In fact recently I had an excruciatingly busy week that made me wonder if the insanity was worth it. I'd just received some intense line edits with a short turn around deadline. At the same time, I had essays to read and tests to grade for a composition class that I teach. Plus I had real life demands–kids to taxi to activities, a doctor's appointment, a committee meeting, etc., etc., etc.
At one point during my week as I was running myself ragged with my line editing, I couldn't keep from burying my face into my hands, groaning, and saying, "Is all of this really worth it? Am I trying to do too much? Can I really handle all the pressure?"
Of course, I whined and complained only a few minutes before I picked myself up, shook off the gloom, and promptly got right back to work. I was honestly just too busy to have a pity-party. But the experience did force me to take stock in what I'm doing and why.
Sometimes when we feel like giving up, it helps to remind ourselves of the following 4 things:
1. Remind ourselves of the truth.
There will be plenty of times when our emotions will try to rise up and take control. We may feel like giving up for any number of reasons. Because we're discouraged that the process is taking so long or is much harder than we thought it would be. Because we're overwhelmed with juggling writing and life (like I was!). Because we get too much negative feedback and never enough positive. Because we aren't making the kind of money that we'd hoped for.
Whatever our situation, it's all too easy to allow our feelings of discouragement to take over. We wallow in the despair and let it weigh us down until we're immobile, sometimes to the point of not being able to write.
When we hit those low points, we have to remind ourselves of the truth of why we write, the truth that we're story-tellers, that we're in love with the written word, that writing, like breathing, is part of us that we can't do without lest we shrivel and die.
2. Resist making decisions when discouraged.
I always tell my kids we should try not to make big decisions or resolve a huge problem right before we go to bed. Why? Well, because usually by that point in our day we're too tired and emotional to see things objectively. It's best to get a good night's sleep, give ourselves some perspective, and then come at the decision again when we're fresh.

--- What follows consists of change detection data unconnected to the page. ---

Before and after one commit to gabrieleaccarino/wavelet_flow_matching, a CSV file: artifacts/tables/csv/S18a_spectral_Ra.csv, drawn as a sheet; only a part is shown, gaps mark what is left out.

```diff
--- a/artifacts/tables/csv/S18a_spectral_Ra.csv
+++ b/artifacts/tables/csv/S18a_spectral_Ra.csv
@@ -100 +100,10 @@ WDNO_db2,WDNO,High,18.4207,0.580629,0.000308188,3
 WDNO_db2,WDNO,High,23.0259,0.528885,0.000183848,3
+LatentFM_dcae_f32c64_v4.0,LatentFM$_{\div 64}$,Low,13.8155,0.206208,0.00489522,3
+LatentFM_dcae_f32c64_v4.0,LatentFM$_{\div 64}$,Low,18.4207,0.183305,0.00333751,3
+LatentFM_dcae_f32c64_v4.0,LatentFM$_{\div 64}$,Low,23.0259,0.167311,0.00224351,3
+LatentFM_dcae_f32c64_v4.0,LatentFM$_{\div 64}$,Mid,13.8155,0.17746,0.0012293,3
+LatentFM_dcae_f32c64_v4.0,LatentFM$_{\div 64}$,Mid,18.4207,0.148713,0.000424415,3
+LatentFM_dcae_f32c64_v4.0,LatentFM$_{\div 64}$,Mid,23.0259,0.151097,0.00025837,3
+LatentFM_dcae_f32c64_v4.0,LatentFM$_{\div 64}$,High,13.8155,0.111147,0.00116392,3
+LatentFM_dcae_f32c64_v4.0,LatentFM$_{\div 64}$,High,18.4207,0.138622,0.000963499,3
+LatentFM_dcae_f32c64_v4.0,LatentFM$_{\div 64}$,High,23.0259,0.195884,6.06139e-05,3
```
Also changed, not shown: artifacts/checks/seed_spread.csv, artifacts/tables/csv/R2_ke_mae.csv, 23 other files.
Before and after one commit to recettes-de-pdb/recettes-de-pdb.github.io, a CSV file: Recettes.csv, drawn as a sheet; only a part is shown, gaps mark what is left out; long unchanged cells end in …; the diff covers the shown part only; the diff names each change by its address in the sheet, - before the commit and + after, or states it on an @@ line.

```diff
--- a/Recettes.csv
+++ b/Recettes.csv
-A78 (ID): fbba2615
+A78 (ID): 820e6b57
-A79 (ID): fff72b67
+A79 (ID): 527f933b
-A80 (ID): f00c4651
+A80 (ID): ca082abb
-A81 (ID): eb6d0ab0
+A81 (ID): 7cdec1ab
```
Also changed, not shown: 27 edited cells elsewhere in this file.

And the same is true with our writing decisions. When we're faced with burnout, discouragement, or even overwhelmed by all of the juggling, we shouldn't make a decision to throw in the towel at our low point. Instead we should wait until we've had the chance to take a short break, take a deep breath, and gain some fresh insights.
3. Re-evaluate our goals.
There are times when we may need to do more than just get a good night's sleep. There are times when the pressure, weariness, and responsibilities may require us to re-evaluate our goals and perhaps make some changes to what we're doing.
Maybe that won't mean that we give up writing altogether. But perhaps we'll have to seriously consider whether we're in a season of life where we're ready for the demands of being a published author. Perhaps for a time, we'll have to consider the possibility that we need to take the pressure of publication off ourselves and simply write for the joy of it. In fact, there may even be times when we need an extended break from writing.
After the birth of my twin daughters, I took a seven year hiatus from writing. I didn't write a single word in all that time. Now in hindsight, I have no regrets about giving myself that time off. I can see that it rejuvenated and matured me, so that when I finally picked up the pen again, I was much more dauntless and prepared for the job.
One of the things that keeps me going through the especially discouraging times, is that I continue to nurture my story-telling nature. I feed it in countless ways, but mostly by reading. Somehow in the process of reading the stories of others, I keep my own love of story-telling alive and thriving.
I listen to a lot of audio books, try new authors, read a wide spectrum of genres, and through it all, allow myself to revel in stories. As a historical writer, I take special pleasure in reading biographies and other historical books which spark my imagination. When I read something fascinating or come across a character that grabs me, I can't keep from wondering what "really happened."
The rejuvenation helps me then to go back to my own writing with fresh energy and enthusiasm.
What about YOU? Do you ever feel like giving up? How do you keep yourself going?